**WHAT TO DO:** Copy whichever lines of the data hold the word "analysis".

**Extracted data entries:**
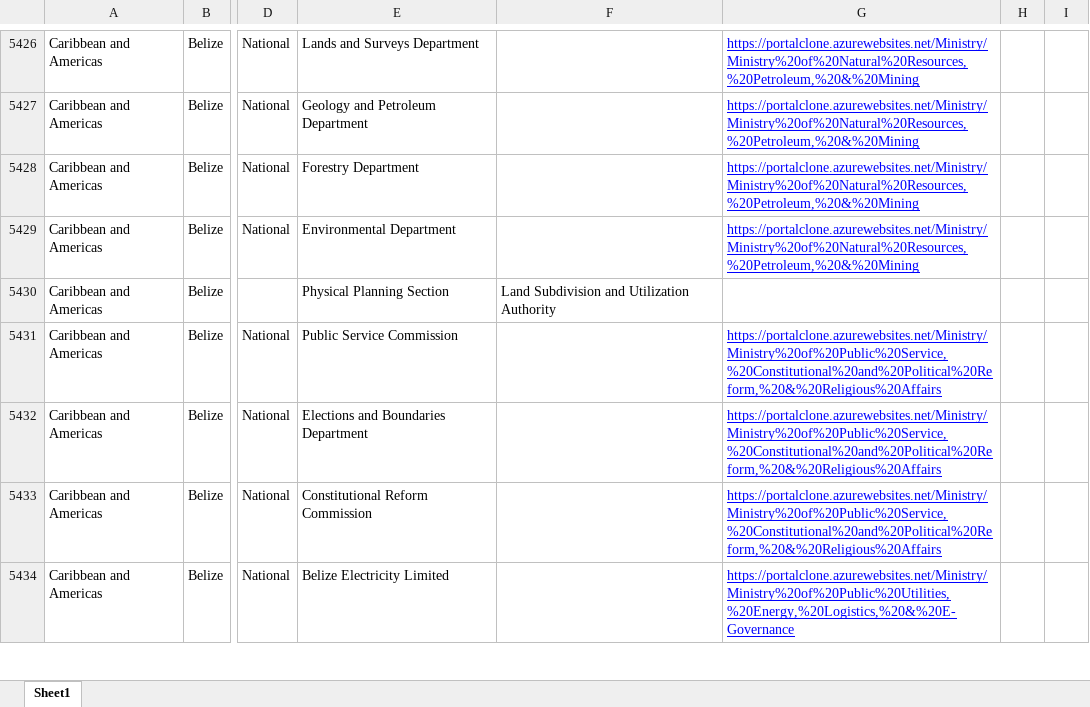
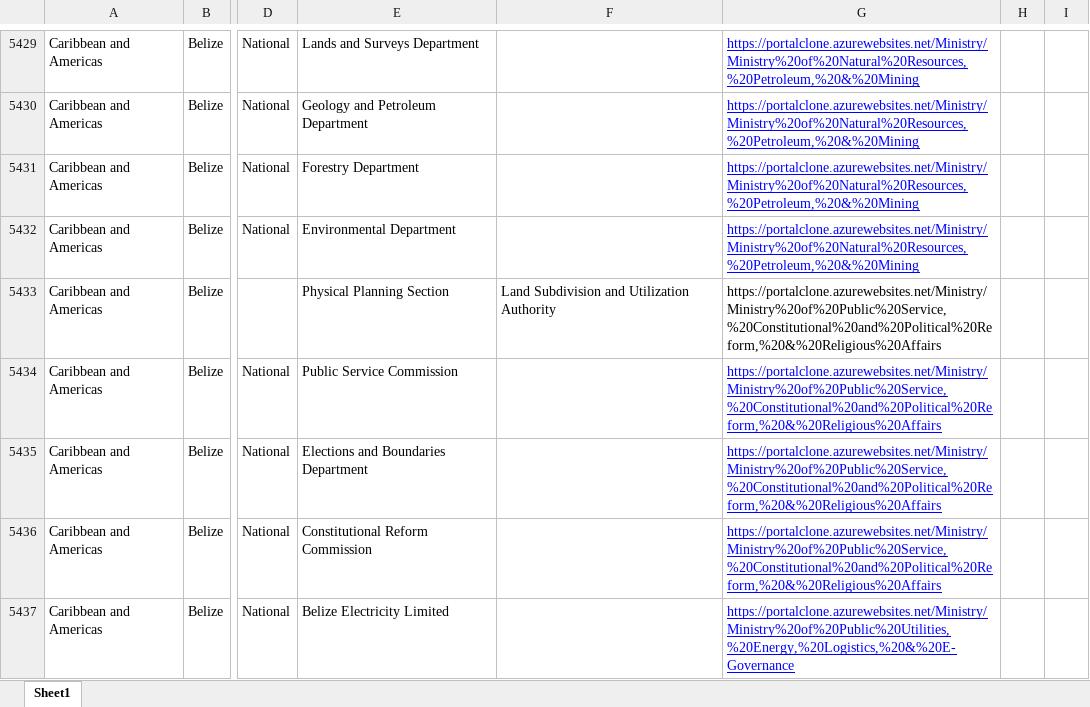
Before and after one commit to peteroborn/caa-ministries, an Excel workbook: Commonwealth_Ministries_FINAL.xlsx, sheet Sheet1, drawn as a sheet; only a part is shown, gaps mark what is left out; values as stored, in another font and other column widths than the file's, no borders; addresses are those after the commit; the diff covers the shown part only; the diff names each change by its address in the sheet, - before the commit and + after, or states it on an @@ line.

```diff
--- a/Commonwealth_Ministries_FINAL.xlsx (sheet Sheet1)
+++ b/Commonwealth_Ministries_FINAL.xlsx (sheet Sheet1)
-G5433: (empty)
+G5433: https://portalclone.azurewebsites.net/Ministry/Ministry%20of%20Public%20Service,%20Constitutional%20and%20Political%20Reform,%20&%20Religious%20Affairs
```
Also changed, not shown: 3 added rows and 4 edited cells elsewhere in this sheet, 1 other file.
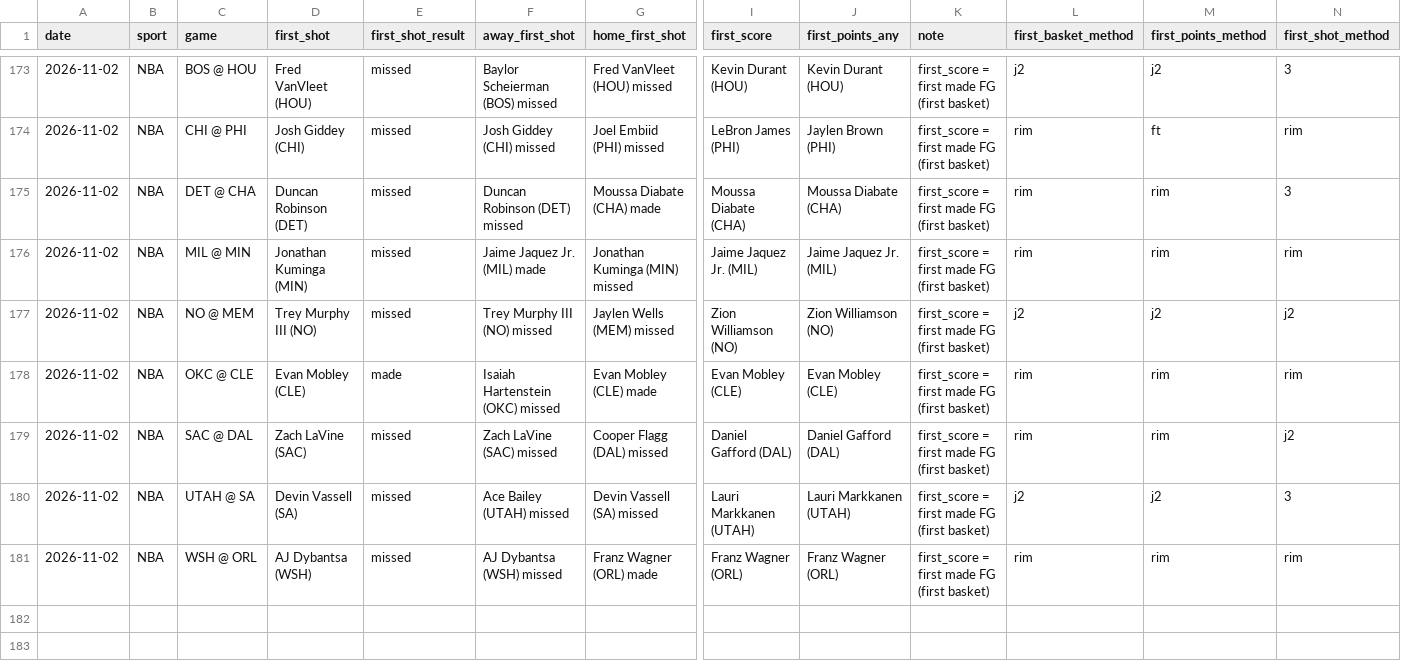
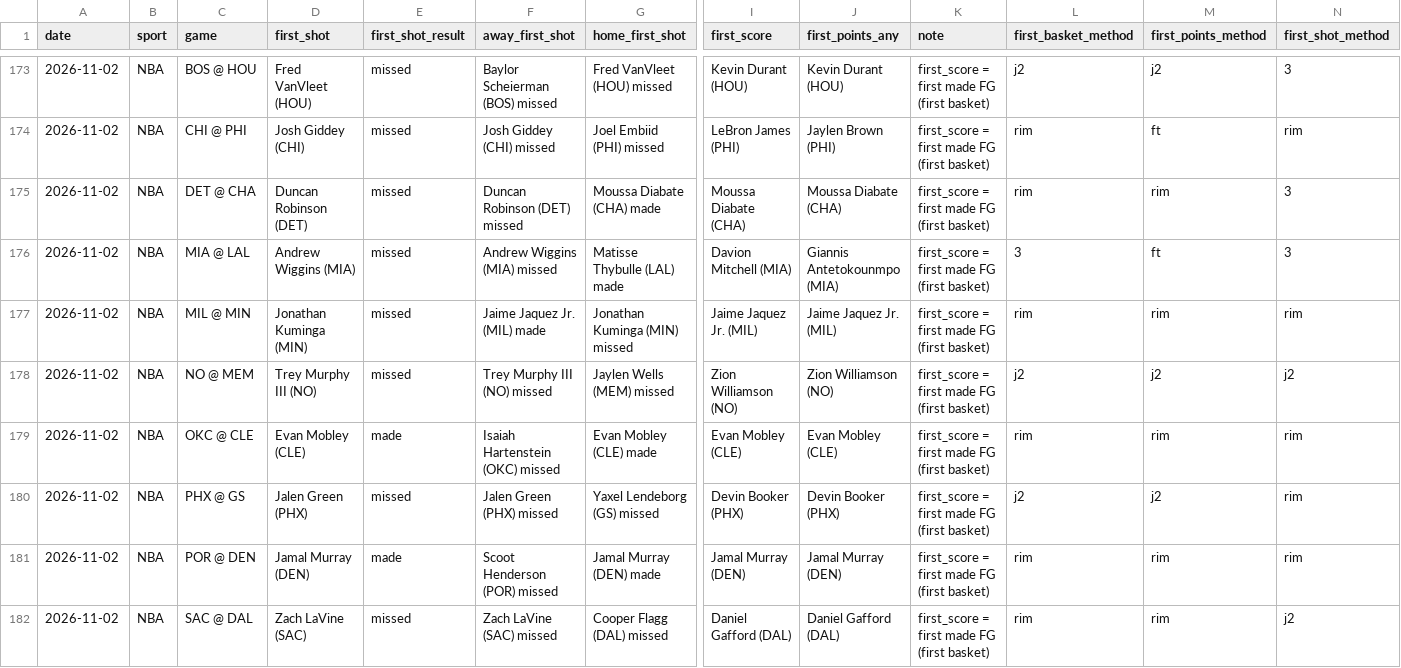
Before and after one commit to babybro652-cmd/Defined-Risk-Trading, a CSV file: analysis/first_events/log.csv, drawn as a sheet; only a part is shown, gaps mark what is left out; the shorter side is filled out with more unchanged rows; rows hold the shown columns only; the diff covers the shown part only; the diff names each change by its address in the sheet, - before the commit and + after, or states it on an @@ line.

```diff
--- a/analysis/first_events/log.csv
+++ b/analysis/first_events/log.csv
+row 176: 2026-11-02 | NBA | MIA @ LAL | Andrew Wiggins (MIA) | missed | Andrew Wiggins (MIA) missed | Matisse Thybulle (LAL) made | Davion Mitchell (MIA) | Giannis Antetokounmpo (MIA) | first_score = first made FG (first basket) | 3 | ft | 3
+row 180: 2026-11-02 | NBA | PHX @ GS | Jalen Green (PHX) | missed | Jalen Green (PHX) missed | Yaxel Lendeborg (GS) missed | Devin Booker (PHX) | Devin Booker (PHX) | first_score = first made FG (first basket) | j2 | j2 | rim
+row 181: 2026-11-02 | NBA | POR @ DEN | Jamal Murray (DEN) | made | Scoot Henderson (POR) missed | Jamal Murray (DEN) made | Jamal Murray (DEN) | Jamal Murray (DEN) | first_score = first made FG (first basket) | rim | rim | rim
```
Also changed, not shown: 5 added rows elsewhere in this file.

**SOLVED PROBLEM:**
Before and after one commit to babybro652-cmd/Defined-Risk-Trading, a CSV file: analysis/first_events/log.csv, drawn as a sheet; only a part is shown, gaps mark what is left out; the shorter side is filled out with more unchanged rows; rows hold the shown columns only; the diff covers the shown part only; the diff names each change by its address in the sheet, - before the commit and + after, or states it on an @@ line.
--- a/analysis/first_events/log.csv
+++ b/analysis/first_events/log.csv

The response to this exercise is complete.